The museum contains display cases of artifacts dug up around the old foundation during an archaeological excavation in the 1920's. We had a look at the small collection of deer bone tools, Dutch ceramic pipes and kitchen ware, and old panes of the diamond-patterned colonial leaded-glass windows. There was also a small display of the plants and animals the Wampanoag hunted and gathered in the area - and introduced to the English - during the four different seasons. Ms. Wynne showed us some Wampanoag pump drills and explained how they made the labor-intensive wampum beads from clam shells.





Our next stop was up Highway 28 in Mashpee, where we stopped to see the Old Indian Meeting House. It's a working Wampanoag tribal meeting house, so it was closed to visitors, but we were able to walk around and have a look from the outside.

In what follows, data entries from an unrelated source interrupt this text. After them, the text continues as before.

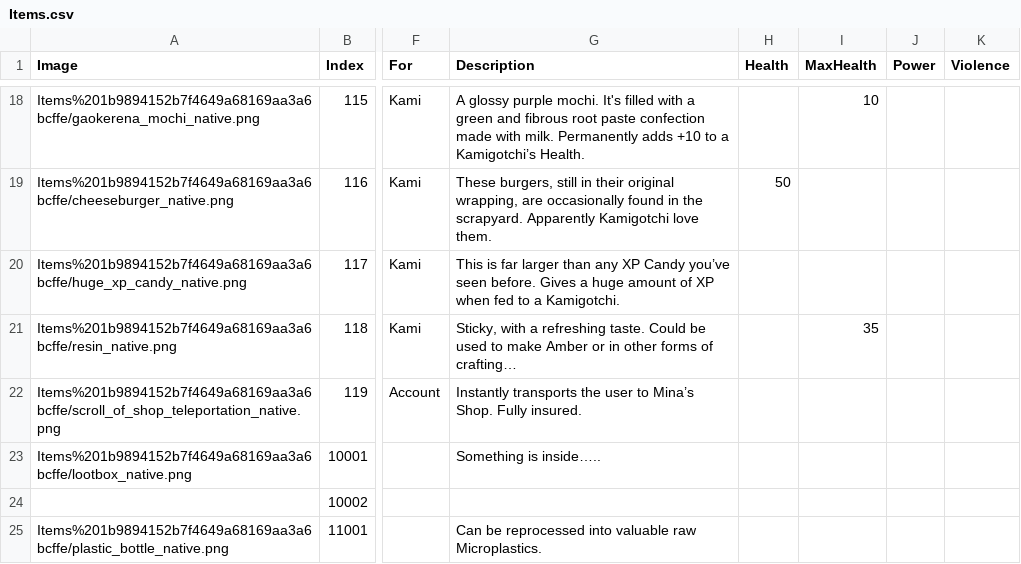
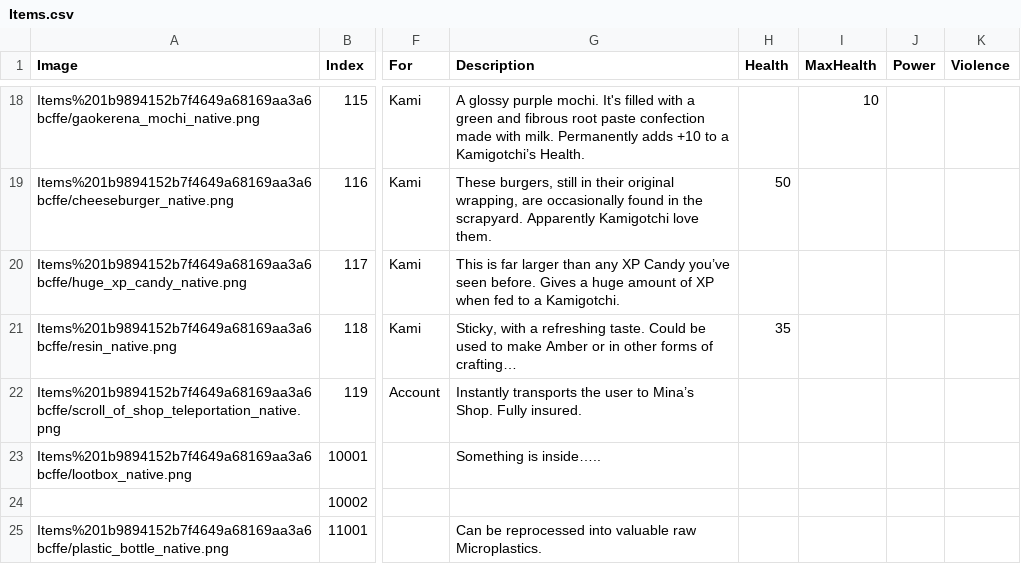
Before and after one commit to kanyaveral/kamigotchi, a CSV file: packages/contracts/src/deployment/world/data/items/Items.csv, drawn as a sheet; only a part is shown, gaps mark what is left out; the diff names each change by its address in the sheet, - before the commit and + after, or states it on an @@ line.

Commit message:
resin max health -> heal patch (#1047)

```diff
--- a/packages/contracts/src/deployment/world/data/items/Items.csv
+++ b/packages/contracts/src/deployment/world/data/items/Items.csv
-H21 (Health): (empty)
+H21 (Health): 35
-I21 (MaxHealth): 35
+I21 (MaxHealth): (empty)
```
Also changed, not shown: 1 other file.
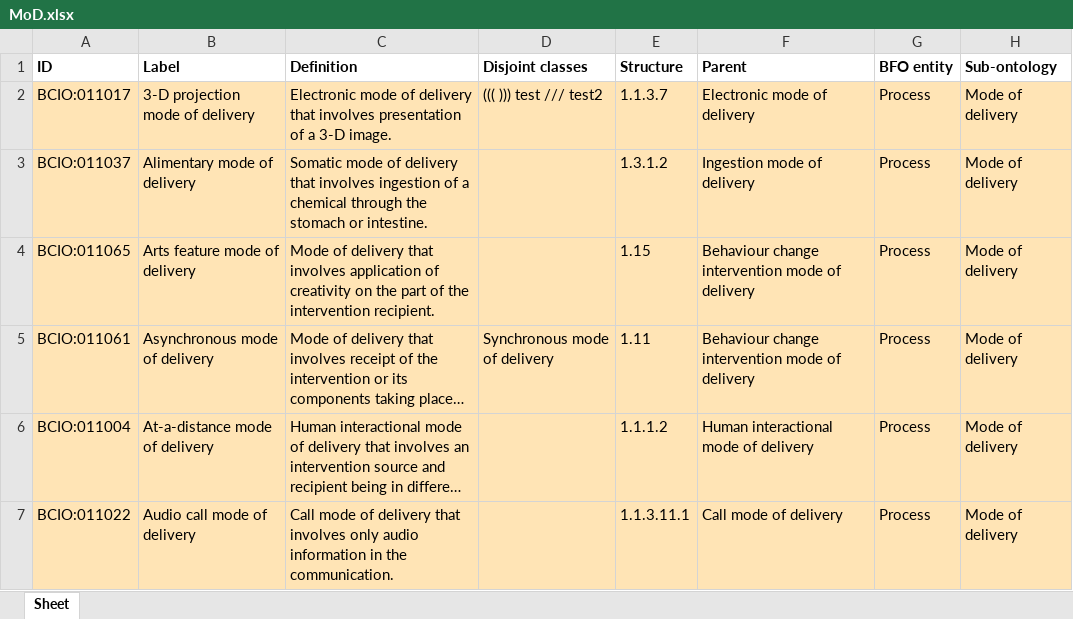
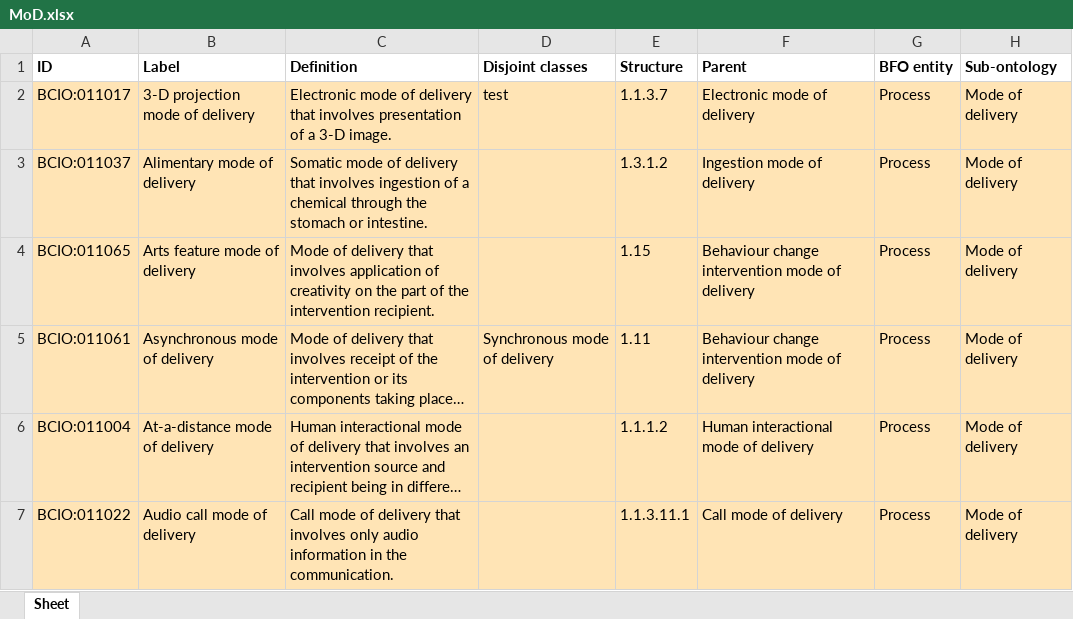
Before and after one commit to jannahastings/ontologies, an Excel workbook: MoD/inputs/MoD.xlsx, sheet Sheet, drawn as a sheet; only a part is shown; long unchanged cells end in …; values as stored, in another font and other column widths than the file's, no borders; the diff names each change by its address in the sheet, - before the commit and + after, or states it on an @@ line.

Commit message:
Updating MoD.xlsx

```diff
--- a/MoD/inputs/MoD.xlsx (sheet Sheet)
+++ b/MoD/inputs/MoD.xlsx (sheet Sheet)
-D2 (Disjoint classes): ((( ))) test /// test2
+D2 (Disjoint classes): test
```
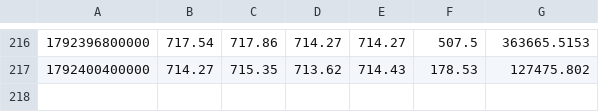
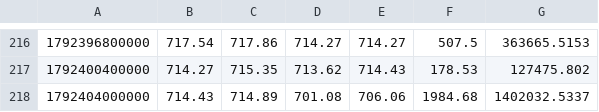
Before and after one commit to joezzy-web3/off-hours, a CSV file: data/recent/METAUSDT.csv, drawn as a sheet; only a part is shown, gaps mark what is left out; the diff names each change by its address in the sheet, - before the commit and + after, or states it on an @@ line.

```diff
--- a/data/recent/METAUSDT.csv
+++ b/data/recent/METAUSDT.csv
+row 218: 1792404000000 | 714.43 | 714.89 | 701.08 | 706.06 | 1984.68 | 1402032.5337
```
Also changed, not shown: data/recent/GOOGLUSDT.csv, data/recent/MSTRUSDT.csv, 16 other files.
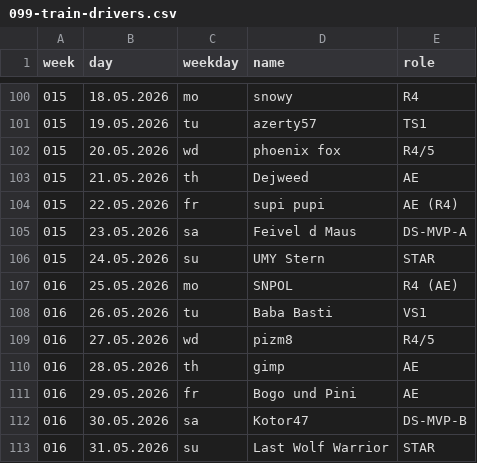
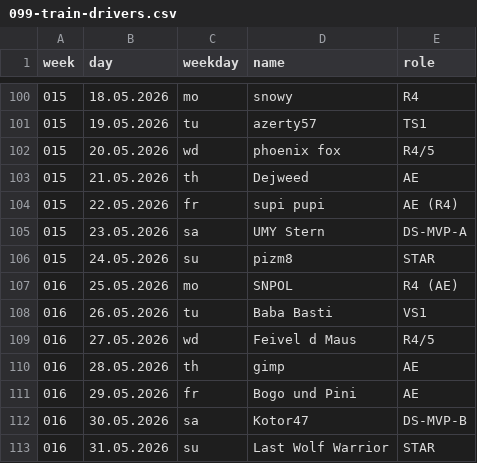
Before and after one commit to jsheridan1980/lw-azo-train, a CSV file: 099-train-drivers.csv, drawn as a sheet; only a part is shown, gaps mark what is left out.

```diff
--- a/099-train-drivers.csv
+++ b/099-train-drivers.csv
@@ -104,7 +104,7 @@ week,day,weekday,name,role
 015,22.05.2026,fr,supi pupi,AE (R4)
-015,23.05.2026,sa,Feivel d Maus,DS-MVP-A
-015,24.05.2026,su,UMY Stern,STAR
+015,23.05.2026,sa,UMY Stern,DS-MVP-A
+015,24.05.2026,su,pizm8,STAR
 016,25.05.2026,mo,SNPOL,R4 (AE)
 016,26.05.2026,tu,Baba Basti,VS1
-016,27.05.2026,wd,pizm8,R4/5
+016,27.05.2026,wd,Feivel d Maus,R4/5
 016,28.05.2026,th,gimp,AE
```
Also changed, not shown: 100-train-vip.csv, 1 other file.
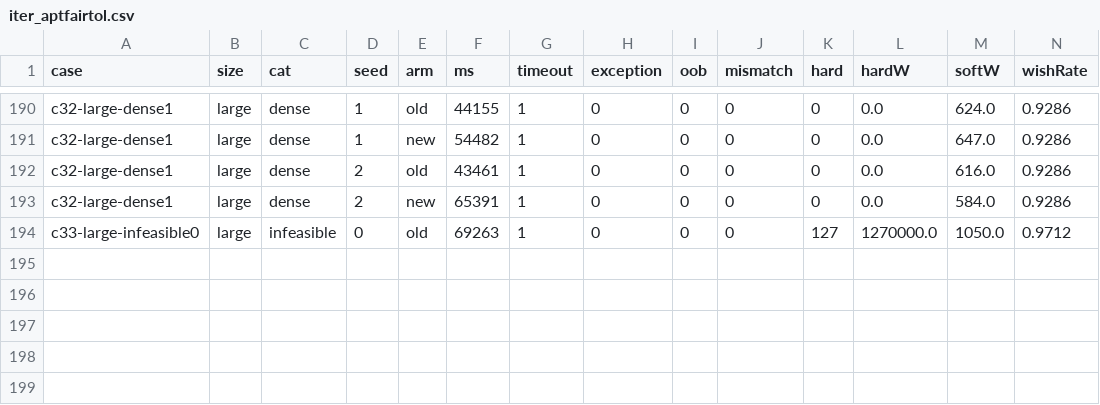
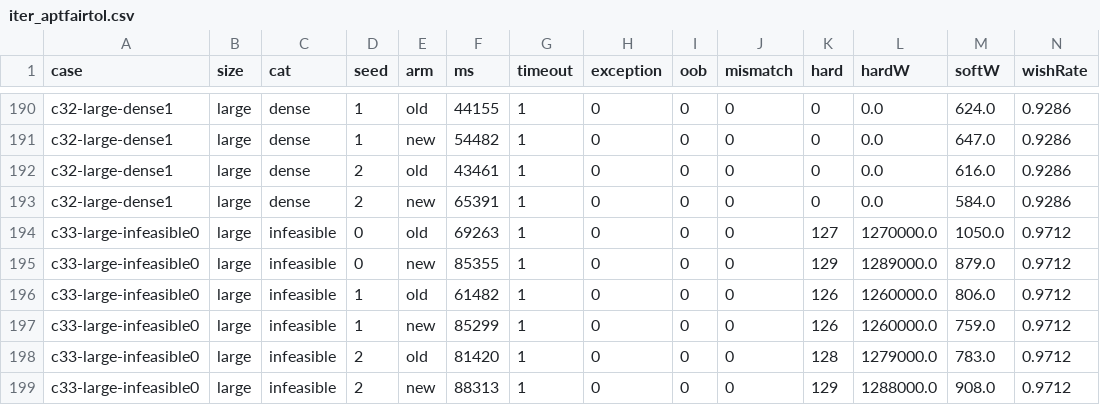
Before and after one commit to ichirocc/magi7ichiro-fork, a CSV file: tools/loop/results/iter_aptfairtol.csv, drawn as a sheet; only a part is shown, gaps mark what is left out; rows hold the shown columns only; the diff names each change by its address in the sheet, - before the commit and + after, or states it on an @@ line.

```diff
--- a/tools/loop/results/iter_aptfairtol.csv
+++ b/tools/loop/results/iter_aptfairtol.csv
+row 195: c33-large-infeasible0 | large | infeasible | 0 | new | 85355 | 1 | 0 | 0 | 0 | 129 | 1289000.0 | 879.0 | 0.9712
+row 196: c33-large-infeasible0 | large | infeasible | 1 | old | 61482 | 1 | 0 | 0 | 0 | 126 | 1260000.0 | 806.0 | 0.9712
+row 197: c33-large-infeasible0 | large | infeasible | 1 | new | 85299 | 1 | 0 | 0 | 0 | 126 | 1260000.0 | 759.0 | 0.9712
+row 198: c33-large-infeasible0 | large | infeasible | 2 | old | 81420 | 1 | 0 | 0 | 0 | 128 | 1279000.0 | 783.0 | 0.9712
+row 199: c33-large-infeasible0 | large | infeasible | 2 | new | 88313 | 1 | 0 | 0 | 0 | 129 | 1288000.0 | 908.0 | 0.9712
```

Originally built in 1684 on the site of an even older Mashpee church (1670), the Old Indian Meeting House or Old Indian Church is the oldest Native American church in the Eastern US and the oldest church on Cape Cod. It's so old that it was moved to it's current plot from other location and remodeled in 1717!

Mashpee was one of the colonial era "Praying Towns." The Pilgrim settlers began a campaign to convert the local Native people to Christianity beginning around 1646. The towns required Native people who lived there to assimilate to European lifestyle as well as religion, but they did offer a certain amount of political self-determination, protection, and community, although that independence was slowly eroded over time. In 1833, the Meeting House became the central hub of the Mashpee Revolt led by Reverend William Apess (who was Pequot and a Methodist minister), as a protest against white intrusion on tribal land and governance.


Even though it is a reminder of the complicated relationship between Native tribes and Christianity, it has functioned as a church, a gathering place, a school, and a burying ground for the tribe for more than 300 years. On Memorial Day weekend, the burying ground around the Meeting House was decorated with flags on the military graves - a testament to large number of Native veterans that have served in the US Armed Forces.


The tribe recently renovated it, and it looks amazing. Even through the long, narrow windows, you can see the beautiful exposed beams inside. It would be a gorgeous spot for a wedding!

And because it is Cape Cod, we hit some beaches (even though we had to wear our fleece jackets), ate tons of fried seafood (we liked Fresh Ketch in Hyannis and the Fish Pier Market in Chatham) and way too much salt water taffy, and rode two different carousels. It would be amazing to be there in high summer when the beaches are inviting, but I'm not sure I could stand the crowds.

"Welcome to Hyannis 'Have a Fun Day!'"

Kalmus Beach, Hyannis

Dunbar Point, Hyannis

Kandy Korner, Hyannis

Heritage Museums & Gardens, Sandwich

Chatham Lighthouse Beach, Chatham

Chatham Lighthouse and US Coast Guard Station

There's still plenty to do. On future trips, I hope to finally get over to see the Mashpee Wampanoag Indian Museum in Mashpee. We also didn't have time to take the ferries out to Noepe (Martha's Vineyard) and Nantucket to visit the Aquinnah Wampanoag destinations out there. Additionally, this summer 2015, the Pilgrim Monument Provincetown Museum is holding a special video exhibition called "Captured 1614: Our Story - A Wampanoag History" about the kidnapping of 27 Native men (including Squanto) who were sold into slavery in Spain.

2 comments:

  1. Hi
    your articles is so good .traveling.There's still plenty to do. On future trips, I hope to finally get over to see the Mashpee Wampanoag Indian Museum in Mashpee.traveling

    ReplyDelete